## Task objective
Count how many lines in the material below hold the word "federation"; the reply is that number alone.

## Given records
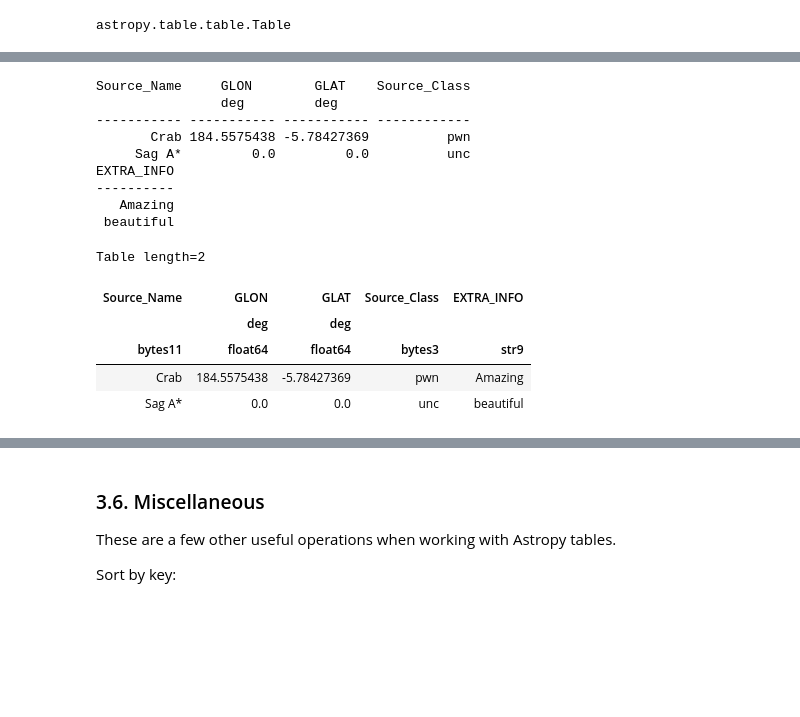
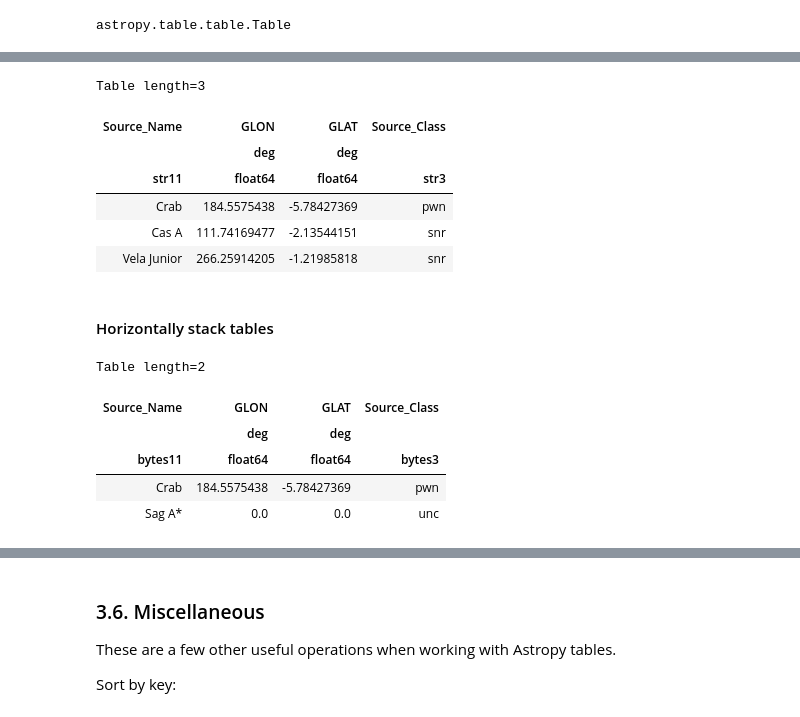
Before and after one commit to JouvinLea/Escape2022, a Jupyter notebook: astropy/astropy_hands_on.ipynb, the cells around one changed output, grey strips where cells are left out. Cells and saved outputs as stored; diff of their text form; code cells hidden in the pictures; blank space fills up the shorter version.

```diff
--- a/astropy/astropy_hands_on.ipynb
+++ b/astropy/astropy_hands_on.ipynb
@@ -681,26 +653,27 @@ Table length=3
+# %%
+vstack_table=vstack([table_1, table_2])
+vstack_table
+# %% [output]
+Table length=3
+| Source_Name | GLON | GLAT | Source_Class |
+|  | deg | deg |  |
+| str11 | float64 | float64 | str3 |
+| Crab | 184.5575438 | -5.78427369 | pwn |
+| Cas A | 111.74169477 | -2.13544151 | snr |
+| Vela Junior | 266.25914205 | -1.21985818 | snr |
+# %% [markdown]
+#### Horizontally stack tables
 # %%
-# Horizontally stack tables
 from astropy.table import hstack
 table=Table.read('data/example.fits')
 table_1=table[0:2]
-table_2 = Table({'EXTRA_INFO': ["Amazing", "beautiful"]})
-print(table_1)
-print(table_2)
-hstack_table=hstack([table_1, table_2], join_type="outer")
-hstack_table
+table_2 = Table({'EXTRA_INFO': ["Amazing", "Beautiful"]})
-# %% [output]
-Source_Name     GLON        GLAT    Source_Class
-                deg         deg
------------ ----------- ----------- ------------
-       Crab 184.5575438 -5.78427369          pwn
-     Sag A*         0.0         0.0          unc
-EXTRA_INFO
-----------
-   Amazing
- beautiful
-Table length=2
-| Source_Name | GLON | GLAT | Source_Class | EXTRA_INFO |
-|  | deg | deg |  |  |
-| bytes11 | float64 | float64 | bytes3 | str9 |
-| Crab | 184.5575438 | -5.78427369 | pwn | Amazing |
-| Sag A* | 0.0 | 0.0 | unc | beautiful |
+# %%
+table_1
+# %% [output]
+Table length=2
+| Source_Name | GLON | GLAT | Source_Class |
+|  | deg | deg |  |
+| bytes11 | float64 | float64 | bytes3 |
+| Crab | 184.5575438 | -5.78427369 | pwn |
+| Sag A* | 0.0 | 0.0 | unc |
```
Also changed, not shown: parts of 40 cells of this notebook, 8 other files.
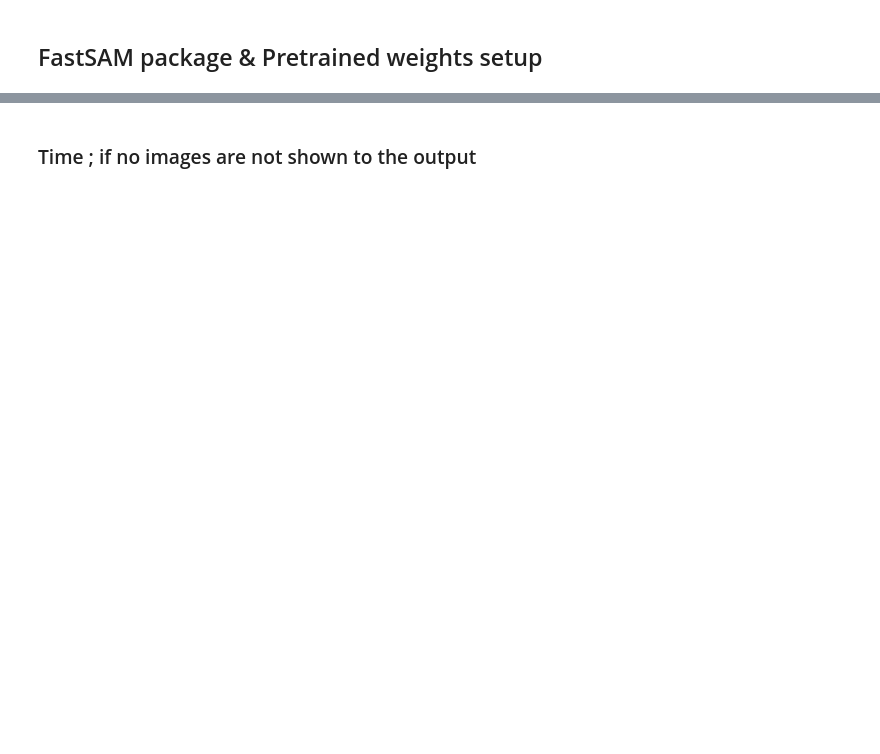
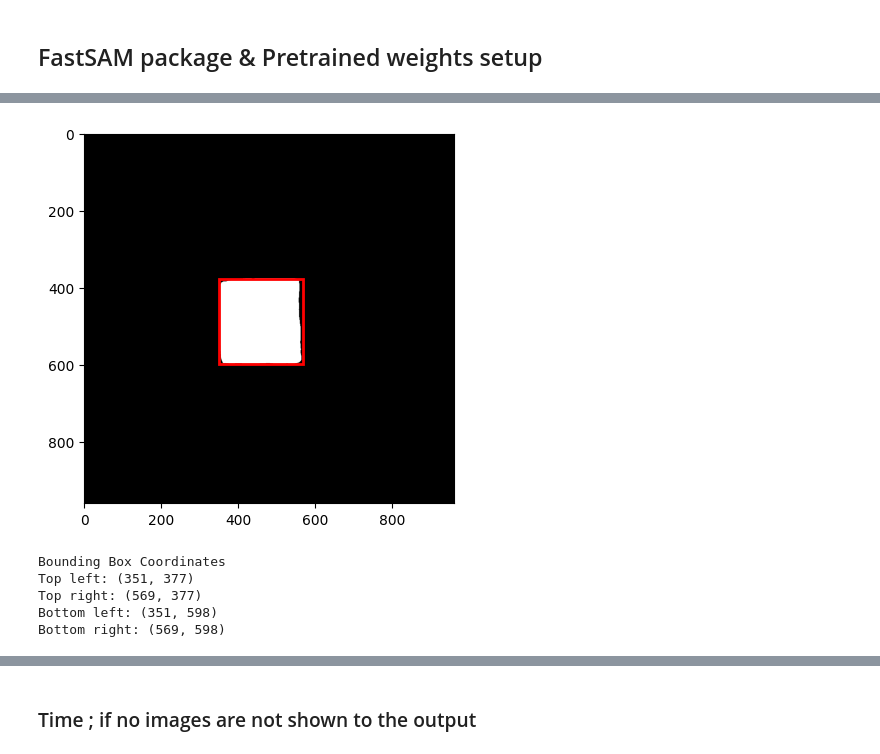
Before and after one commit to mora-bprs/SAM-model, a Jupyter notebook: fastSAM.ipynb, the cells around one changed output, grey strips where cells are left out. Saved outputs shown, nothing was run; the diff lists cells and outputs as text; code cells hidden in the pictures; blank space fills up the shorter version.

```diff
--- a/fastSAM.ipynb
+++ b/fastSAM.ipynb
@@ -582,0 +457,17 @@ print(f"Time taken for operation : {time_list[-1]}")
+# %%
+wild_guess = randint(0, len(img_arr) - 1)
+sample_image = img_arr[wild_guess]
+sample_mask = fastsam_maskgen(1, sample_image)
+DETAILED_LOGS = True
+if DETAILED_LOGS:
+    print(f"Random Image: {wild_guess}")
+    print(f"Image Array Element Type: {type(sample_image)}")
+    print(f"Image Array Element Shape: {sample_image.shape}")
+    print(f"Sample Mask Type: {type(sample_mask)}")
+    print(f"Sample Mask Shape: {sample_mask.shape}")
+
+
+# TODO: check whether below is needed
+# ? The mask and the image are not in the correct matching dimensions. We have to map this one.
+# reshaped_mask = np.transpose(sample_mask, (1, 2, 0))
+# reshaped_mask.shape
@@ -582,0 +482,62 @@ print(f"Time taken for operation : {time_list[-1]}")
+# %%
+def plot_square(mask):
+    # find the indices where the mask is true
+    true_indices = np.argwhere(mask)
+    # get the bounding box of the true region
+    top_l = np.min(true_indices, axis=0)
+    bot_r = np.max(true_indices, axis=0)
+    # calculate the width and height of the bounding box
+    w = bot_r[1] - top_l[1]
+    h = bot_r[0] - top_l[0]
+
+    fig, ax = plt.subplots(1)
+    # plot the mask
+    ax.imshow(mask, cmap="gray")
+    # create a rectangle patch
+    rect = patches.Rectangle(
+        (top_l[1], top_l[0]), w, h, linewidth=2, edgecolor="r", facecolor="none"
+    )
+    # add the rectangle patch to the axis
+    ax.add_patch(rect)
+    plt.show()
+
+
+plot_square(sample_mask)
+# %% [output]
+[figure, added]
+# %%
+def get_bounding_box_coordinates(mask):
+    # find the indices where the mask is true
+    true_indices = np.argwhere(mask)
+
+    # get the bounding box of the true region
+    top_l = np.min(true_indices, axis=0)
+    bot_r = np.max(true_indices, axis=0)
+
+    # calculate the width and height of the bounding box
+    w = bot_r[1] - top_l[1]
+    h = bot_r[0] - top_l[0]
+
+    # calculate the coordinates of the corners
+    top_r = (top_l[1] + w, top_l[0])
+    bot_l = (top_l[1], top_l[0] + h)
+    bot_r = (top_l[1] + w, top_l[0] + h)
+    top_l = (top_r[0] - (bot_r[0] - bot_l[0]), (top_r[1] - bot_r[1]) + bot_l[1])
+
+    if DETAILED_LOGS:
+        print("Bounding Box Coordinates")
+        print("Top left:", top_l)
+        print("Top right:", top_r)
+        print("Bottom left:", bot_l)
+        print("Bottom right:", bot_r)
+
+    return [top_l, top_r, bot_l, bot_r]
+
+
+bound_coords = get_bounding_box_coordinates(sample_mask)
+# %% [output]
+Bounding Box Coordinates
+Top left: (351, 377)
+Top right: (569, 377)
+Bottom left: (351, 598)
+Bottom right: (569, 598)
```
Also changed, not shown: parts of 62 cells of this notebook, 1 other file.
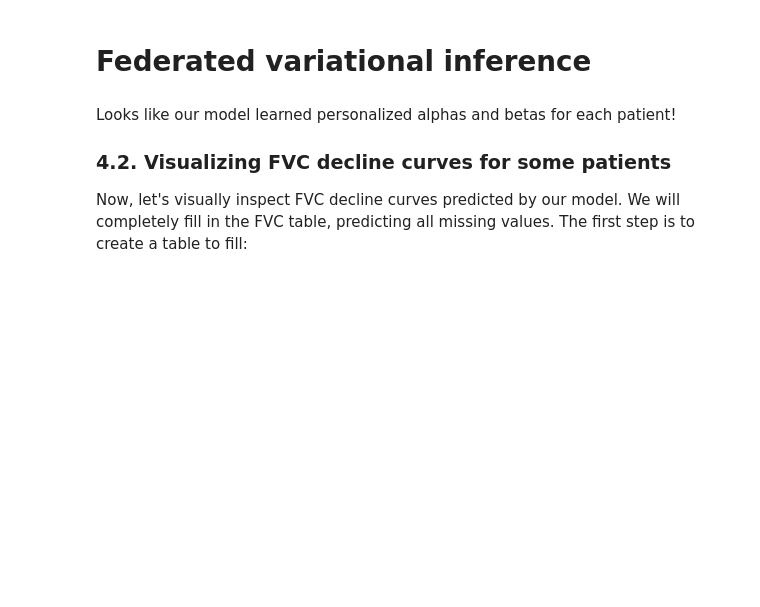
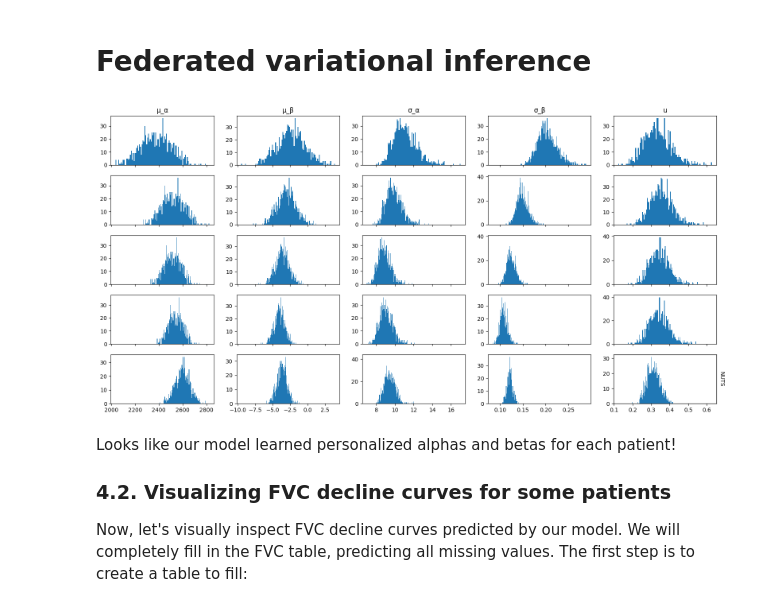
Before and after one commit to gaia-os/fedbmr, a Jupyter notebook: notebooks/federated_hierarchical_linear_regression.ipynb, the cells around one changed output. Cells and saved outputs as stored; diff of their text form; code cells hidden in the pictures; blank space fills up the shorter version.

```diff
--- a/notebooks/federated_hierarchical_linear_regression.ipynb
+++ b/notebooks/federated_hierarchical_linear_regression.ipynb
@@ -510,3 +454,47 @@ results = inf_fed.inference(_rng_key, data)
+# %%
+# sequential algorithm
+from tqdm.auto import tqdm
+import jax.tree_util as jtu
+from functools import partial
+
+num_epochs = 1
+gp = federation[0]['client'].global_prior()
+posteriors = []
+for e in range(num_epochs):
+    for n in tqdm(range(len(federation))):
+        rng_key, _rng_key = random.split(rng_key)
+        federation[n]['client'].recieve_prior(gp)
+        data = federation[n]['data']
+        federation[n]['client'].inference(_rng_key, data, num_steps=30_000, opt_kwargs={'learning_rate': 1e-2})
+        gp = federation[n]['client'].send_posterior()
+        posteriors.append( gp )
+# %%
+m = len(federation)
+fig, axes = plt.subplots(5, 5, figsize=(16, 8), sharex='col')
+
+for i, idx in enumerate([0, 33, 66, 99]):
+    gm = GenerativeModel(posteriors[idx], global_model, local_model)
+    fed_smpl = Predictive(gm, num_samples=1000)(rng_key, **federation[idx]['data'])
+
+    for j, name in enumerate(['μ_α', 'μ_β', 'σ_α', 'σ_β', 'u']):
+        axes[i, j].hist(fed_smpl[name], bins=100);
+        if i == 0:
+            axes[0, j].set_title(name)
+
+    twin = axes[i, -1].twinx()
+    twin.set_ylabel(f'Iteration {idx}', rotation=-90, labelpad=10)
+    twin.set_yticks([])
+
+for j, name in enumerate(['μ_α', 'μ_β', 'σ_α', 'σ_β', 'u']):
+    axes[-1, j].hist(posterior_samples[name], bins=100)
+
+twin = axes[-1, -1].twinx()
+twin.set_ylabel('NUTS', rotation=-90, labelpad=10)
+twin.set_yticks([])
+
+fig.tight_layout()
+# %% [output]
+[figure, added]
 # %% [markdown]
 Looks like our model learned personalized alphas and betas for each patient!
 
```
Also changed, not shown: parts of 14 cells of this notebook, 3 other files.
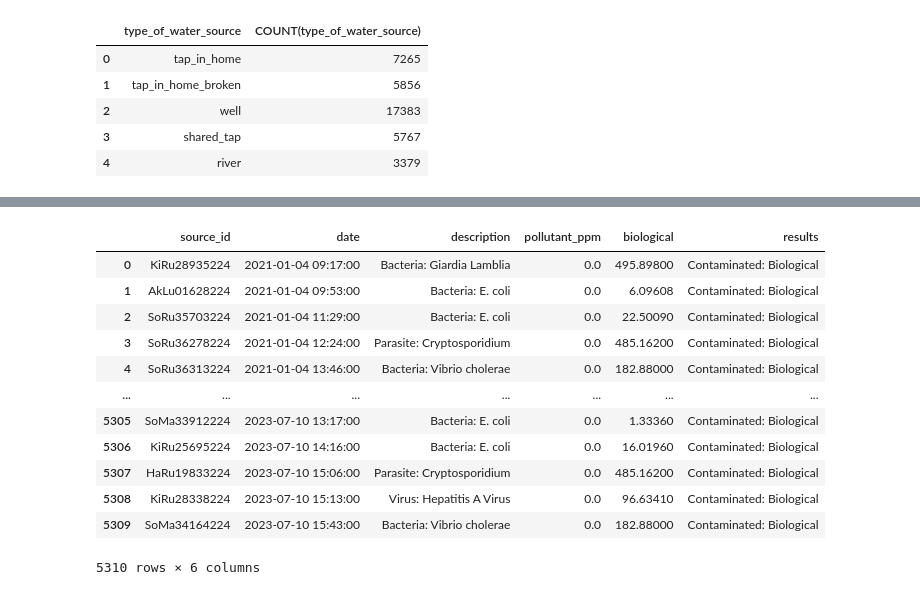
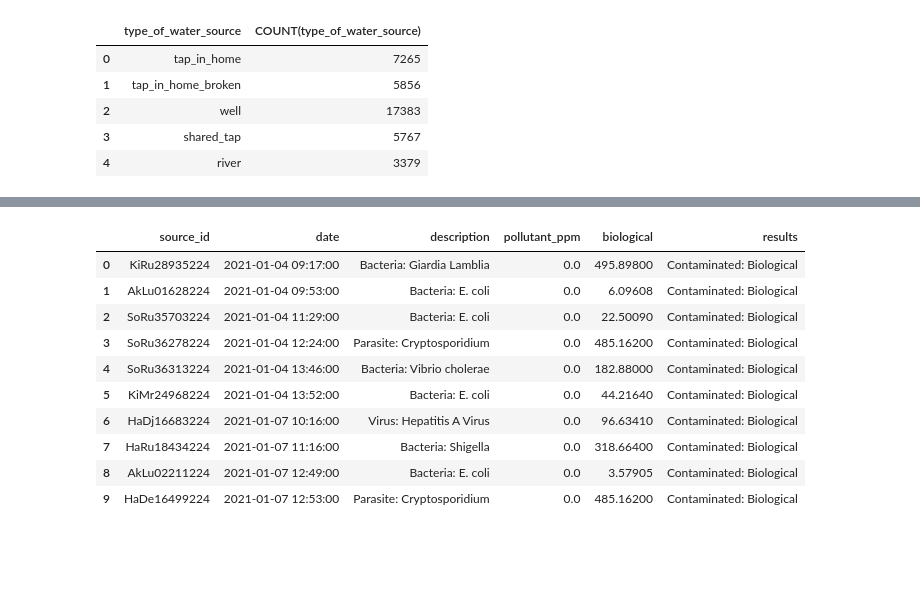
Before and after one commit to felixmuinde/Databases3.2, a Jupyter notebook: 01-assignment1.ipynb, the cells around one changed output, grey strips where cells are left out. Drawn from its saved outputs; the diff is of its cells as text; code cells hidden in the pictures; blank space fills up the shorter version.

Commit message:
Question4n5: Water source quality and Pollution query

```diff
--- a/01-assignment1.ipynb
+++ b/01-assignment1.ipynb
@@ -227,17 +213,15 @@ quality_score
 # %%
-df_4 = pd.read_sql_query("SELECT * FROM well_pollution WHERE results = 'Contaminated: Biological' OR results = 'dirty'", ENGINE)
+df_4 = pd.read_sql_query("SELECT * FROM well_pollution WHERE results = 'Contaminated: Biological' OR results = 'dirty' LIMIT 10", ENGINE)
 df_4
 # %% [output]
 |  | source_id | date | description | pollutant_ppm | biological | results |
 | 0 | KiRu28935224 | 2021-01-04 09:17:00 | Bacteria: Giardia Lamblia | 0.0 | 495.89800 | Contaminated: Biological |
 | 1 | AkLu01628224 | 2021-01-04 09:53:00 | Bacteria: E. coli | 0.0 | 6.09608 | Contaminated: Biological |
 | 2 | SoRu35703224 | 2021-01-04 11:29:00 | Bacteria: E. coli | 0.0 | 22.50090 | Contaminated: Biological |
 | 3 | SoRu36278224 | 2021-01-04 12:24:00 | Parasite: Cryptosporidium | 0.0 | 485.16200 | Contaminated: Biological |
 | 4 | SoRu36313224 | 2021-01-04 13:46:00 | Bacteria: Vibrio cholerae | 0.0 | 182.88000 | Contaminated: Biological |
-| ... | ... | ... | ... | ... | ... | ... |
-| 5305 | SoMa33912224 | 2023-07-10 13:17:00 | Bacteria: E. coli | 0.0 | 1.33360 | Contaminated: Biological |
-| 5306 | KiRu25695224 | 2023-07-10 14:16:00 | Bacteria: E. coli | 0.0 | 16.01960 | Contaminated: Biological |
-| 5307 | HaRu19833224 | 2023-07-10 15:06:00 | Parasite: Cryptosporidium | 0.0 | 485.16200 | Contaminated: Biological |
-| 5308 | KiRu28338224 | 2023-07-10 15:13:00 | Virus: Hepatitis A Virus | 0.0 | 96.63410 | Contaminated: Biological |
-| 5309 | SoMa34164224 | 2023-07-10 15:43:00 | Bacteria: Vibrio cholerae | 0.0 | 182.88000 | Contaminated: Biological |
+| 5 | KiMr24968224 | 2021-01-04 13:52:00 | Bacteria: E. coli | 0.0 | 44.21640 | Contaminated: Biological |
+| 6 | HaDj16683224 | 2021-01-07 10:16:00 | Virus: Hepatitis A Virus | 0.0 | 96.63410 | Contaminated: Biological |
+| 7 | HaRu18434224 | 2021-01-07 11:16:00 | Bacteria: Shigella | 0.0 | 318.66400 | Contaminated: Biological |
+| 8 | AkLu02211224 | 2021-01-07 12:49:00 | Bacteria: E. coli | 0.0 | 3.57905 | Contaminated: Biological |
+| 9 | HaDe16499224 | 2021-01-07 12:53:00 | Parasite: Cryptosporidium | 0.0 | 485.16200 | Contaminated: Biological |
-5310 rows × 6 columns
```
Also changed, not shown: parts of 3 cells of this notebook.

## Exercise solution
8